> [Material for this task]:

◆ ◆ ◆

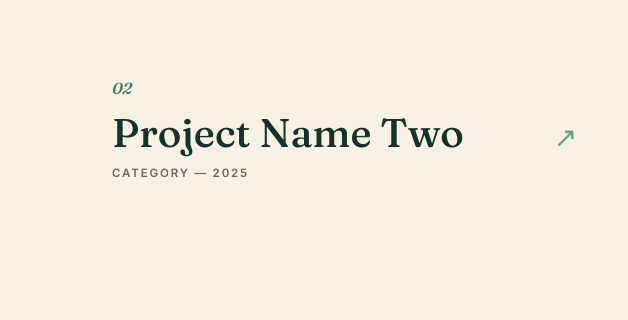
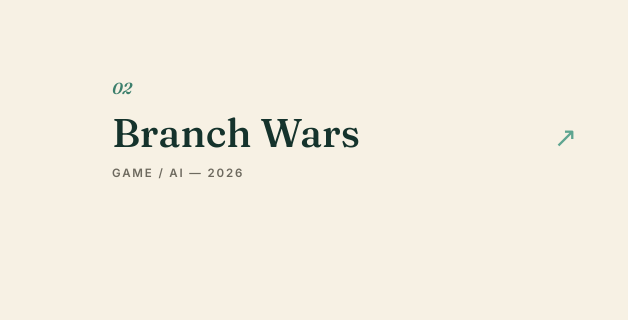
Before and after one commit to imansived/portfolio-website, a website built with Vite: page index.html in a window 1280 px wide. Shown: the part 2875-3195 px from the top of the page, 0-628 px from the left. Built offline with nearby package versions, Linux system fonts and the light colour scheme.

Commit message:
Add Branch Wars as project two
Replaced placeholder with real project: name, category, and modal
copy (overview, challenges, results) pulled precisely from the
project's own README.

```diff
--- a/index.html
+++ b/index.html
@@ -97,7 +97,7 @@
           </div>
         </article>
 
-        <article class="project project--side reveal" data-project="1" tabindex="0" role="button" aria-haspopup="dialog" aria-label="Open details for Project Name Two">
+        <article class="project project--side reveal" data-project="1" tabindex="0" role="button" aria-haspopup="dialog" aria-label="Open details for Branch Wars">
           <div class="project-inner">
             <div class="project-art" style="aspect-ratio:772/846;">
               <video class="project-video" src="/projects/project-two-demo.mp4" autoplay muted loop playsinline></video>
@@ -114,8 +114,8 @@
             </div>
             <div class="project-meta">
               <span class="project-index">02</span>
-              <h3 class="project-name">Project Name Two <span class="project-arrow">↗</span></h3>
-              <p class="project-sub">Category — 2025</p>
+              <h3 class="project-name">Branch Wars <span class="project-arrow">↗</span></h3>
+              <p class="project-sub">Game / AI — 2026</p>
             </div>
           </div>
         </article>
--- a/src/main.js
+++ b/src/main.js
@@ -61,13 +61,13 @@ const PROJECTS = [
     results: 'Two frontends (Next.js and Streamlit) share one backend and a single orchestrator (`backend/app/orchestrator.py`), so they can’t drift out of sync. The API key never reaches the browser — requests are proxied server-side — with the backend on Railway and the frontend on Vercel.'
   },
   {
-    cat: 'Category',
-    name: 'Project Name Two',
-    overview: 'Placeholder overview — one or two sentences on what this project is and why you built it.',
-    role: 'Placeholder role — e.g. Sole designer & developer, or your part in a team project.',
-    tools: ['Python', 'Pandas', 'Matplotlib'],
-    challenges: 'Placeholder — the trickiest problem you ran into and how you approached it.',
-    results: 'Placeholder — the outcome, what you learned, or impact it had.'
+    cat: 'Game / AI',
+    name: 'Branch Wars',
+    overview: '“A 2048-style tile-merging game themed around the Indian engineering ‘branch wars’ — merge your way from Civil up through Mech, Instru, E&TC, Robotics, AI&DS, IT, and finally CS.” Merge two CS tiles and “placement season” triggers, revealing your final outcome.',
+    role: 'Solo build — game design, mechanics, and the AI solver.',
+    tools: ['React', 'Vite', 'Web Audio API', 'Vitest'],
+    challenges: 'Building an AI solver using expectimax search — the same algorithm family as classic 2048 AIs. Max nodes evaluate all four directional moves while chance nodes average outcomes across possible tile spawns, with search depth adapting to board density. The evaluator balances four heuristics: empty-cell count, monotonicity, smoothness, and corner-anchoring.',
+    results: 'Kept game and AI logic framework-agnostic — `game/` and `ai/` have zero React dependencies, with all state centralized in one `useGameState.js` hook. Sound effects are fully synthesized through the Web Audio API rather than loaded audio files.'
   },
   {
     cat: 'Category',
```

◆ ◆ ◆

Pick out every line above that contains the word "span" and copy it.

               <span class="project-index">02</span>
-              <h3 class="project-name">Project Name Two <span class="project-arrow">↗</span></h3>
+              <h3 class="project-name">Branch Wars <span class="project-arrow">↗</span></h3>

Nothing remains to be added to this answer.